“What will you say to him?” I ask Sandra.
“I don’t know. Tell him he’s amused me, I guess. That he’s had an effect on my life.” With this she looks down at the book in my hands. “He was good-looking, wasn’t he?”
“Matinee-idol features,” I reply.
A manager then announces that all copies of the book have now been sold out, not only here but in the two major newsagents in the city centre. Still people join the end of the queue, clutching to their breasts texts about British comedy, comedy, Britishness and anything else tangentially related. Sandra’s copy is somewhat tarnished around the dustcover (imagine the mess if that hadn’t been there) and hopes they have a spare somewhere.
“He looks like you,” she says as we pass a stall of Irish dramas. She is pointing at a book I don’t look much like, by Mr Kavanagh to be honest. “I’ve never heard of him,” she admits, “but you could be like him someday, a great writer.”

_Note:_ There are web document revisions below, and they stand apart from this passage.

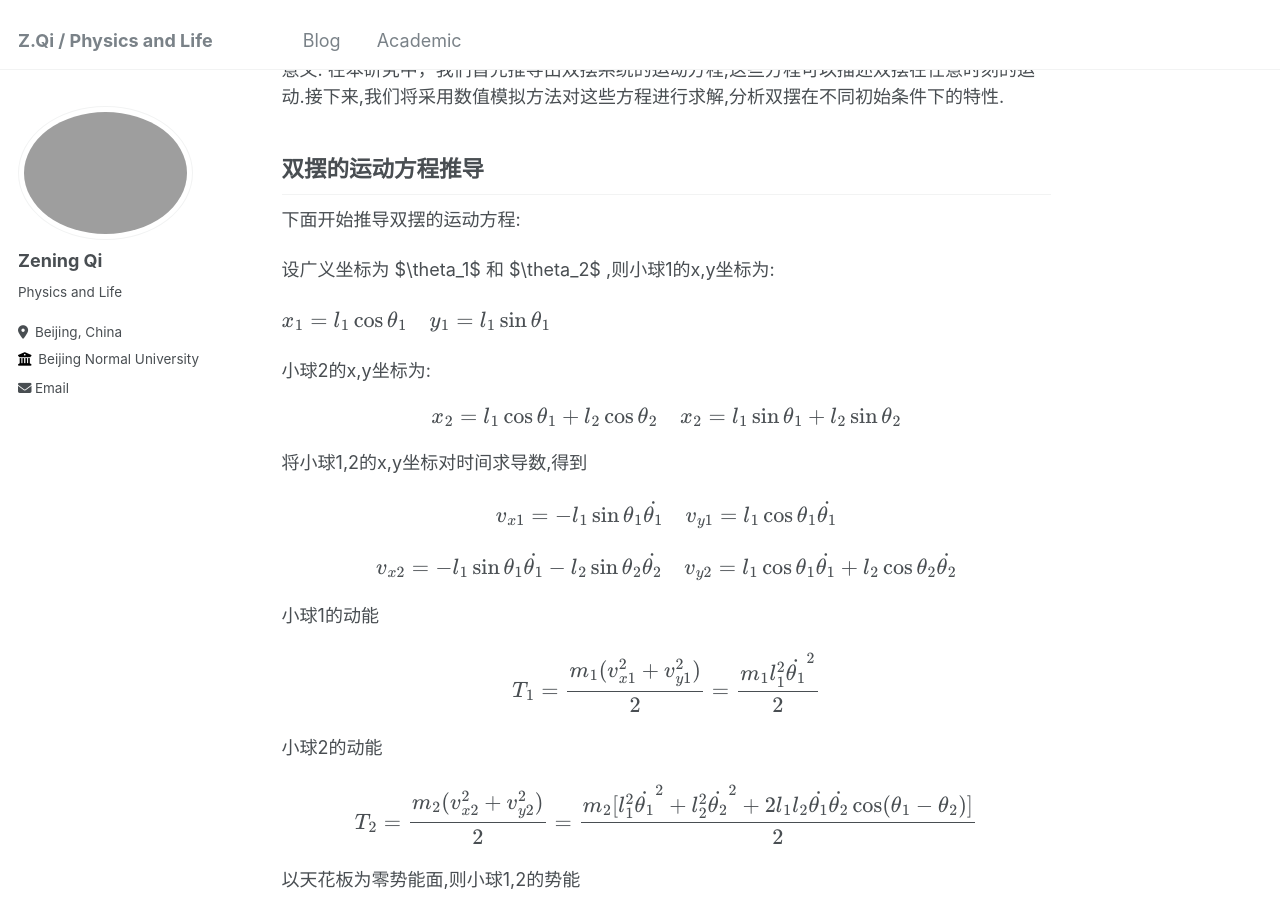
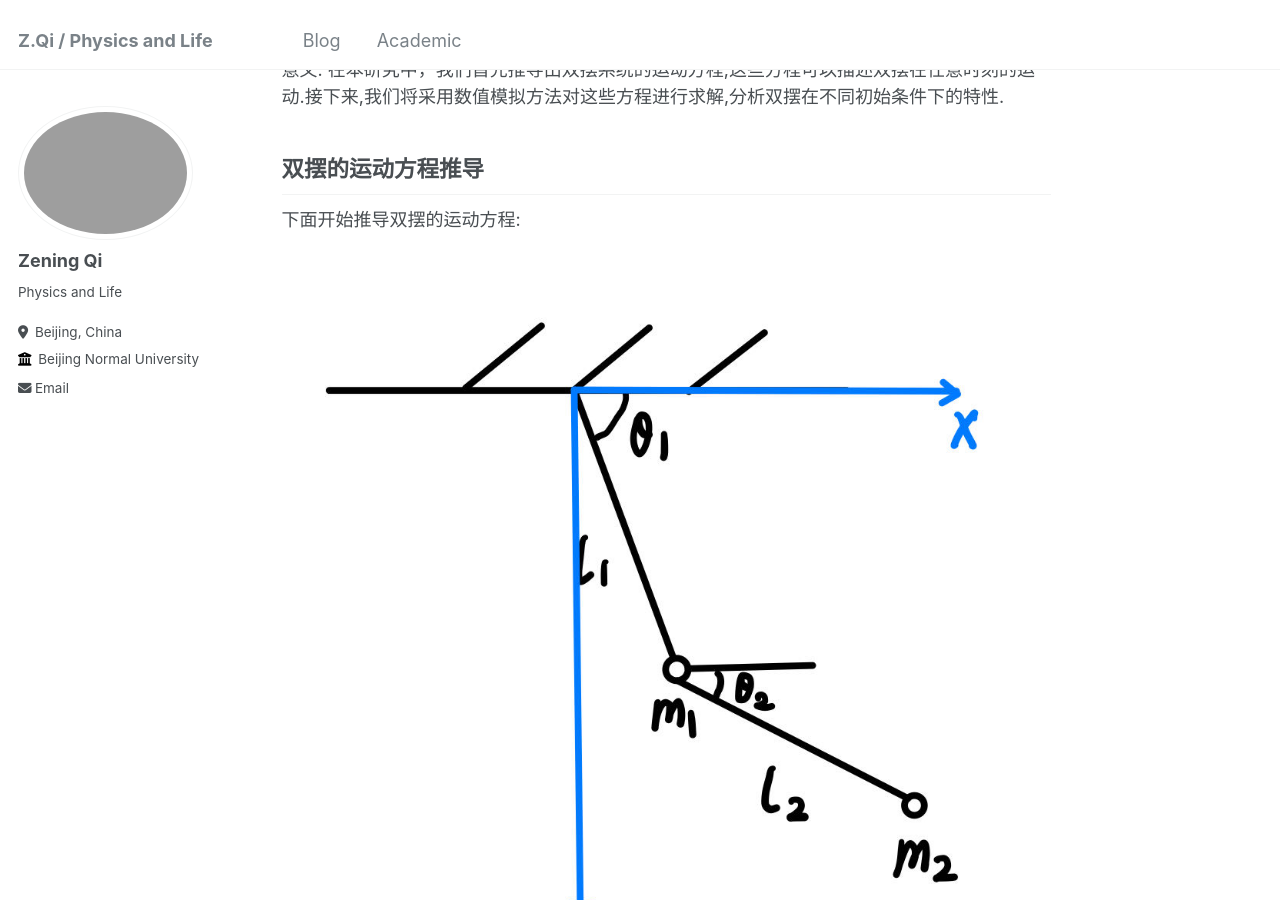
Before and after one commit to znqi/znqi.github.io, a Jekyll site: the page built from _posts/2024-08-04-doublependulum.md, in a window 1280 px wide and 900 px high, scrolled down 722 px. Built offline with Jekyll 4.4.1, drawn with Linux system fonts in a browser that asks for light colours.

Commit message:
Update 2024-08-04-doublependulum.md

```diff
--- a/_posts/2024-08-04-doublependulum.md
+++ b/_posts/2024-08-04-doublependulum.md
@@ -24,6 +24,8 @@ tags:
 ## 双摆的运动方程推导
 
 下面开始推导双摆的运动方程:
+
+![双摆](/images/WechatIMG445.jpeg)
 
 设广义坐标为 $\theta_1$ 和 $\theta_2$ ,则小球1的x,y坐标为:
 
```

“I’ll try and avoid the alcoholism and lawsuits, I think.”
Looking at Mr Kavanagh looking at me from the bookcover and then Mr Behan and Mr O’Casey, I wonder if such a rapturous and fawning turnout would have turned out for them. “Probably not,” says Sandra. “I had to come down today though. I should be at home baking a cake for my daughter; she’s coming home from England. But when I saw him on the TV last night “(promoting his promotion) “I knew I just had to come down.”
As we approach the head of the line, I slip to the side, not wanting to make too much of a fool of myself. Sandra doesn’t tell Mr Sykes CBE of the effect he has had on her life, rather she tells him that he was once very handsome and that he should have been in movies. “He was,” cheers a man in a silly hat, helpfully. “He was in Harry Potter.”
Mr Sykes CBE, deaf as a pillar, grins happily and stares through his lensless black-rimmed glasses (they are for conducting sound), but says nothing. To my left I overhear someone make the most stultifying dull comment of my lifetime: “It will make a good present for someone. If they’re an Eric Sykes fan.”
At the check-out, waiting to pay for her book, Sandra asks me whether or not it was sound to have Mr Sykes CBE personalise his efforts. It may, she observes, lower the asking price should she sell it, or if she leaves it to the children in her will. I tell her that there is nothing I love more than when, scouring second-hand bookshops, I find a personal inscription, so I may wonder under what circumstances Sandra met Eric Sykes (whoever he is) generally somewhere more interesting than a branded bookstore, in line with a bunch of icon-worshippers (Greek Orthodox all) and talking to a drunk who looks like Mr Kavanagh.
“That’s a novel approach, Henry,” she says, mistaking my Henry Cow pin badge for a name tag.
It is then that I witness the charm the rest of the crowd remember from thirty years previous. Mr Sykes CBE, still trench-coated and lensless-spectacled, is being ushered away by his womanly manager, through two lines of old ladies. Each one is delicately taken by the hand, then, with the first animation I’ve seen all afternoon, he raises his other hand in salute. “Goodbye, my little chickens. Until next time,” he says, more convinced than the rest of us that there will be a next time. He is soon on the high street, lost amidst a sea of other elderly gents in trench-coats and black-rimmed glasses.
I move outside to join those over-worked staff who are rewarding themselves with well-deserved cigarettes. A gentleman and his wife are marching hurriedly passed, when he stops, turns and looks into the shop. “O yes. Spike Milligan is doing a book-signing in there today.” At least he got the profession right.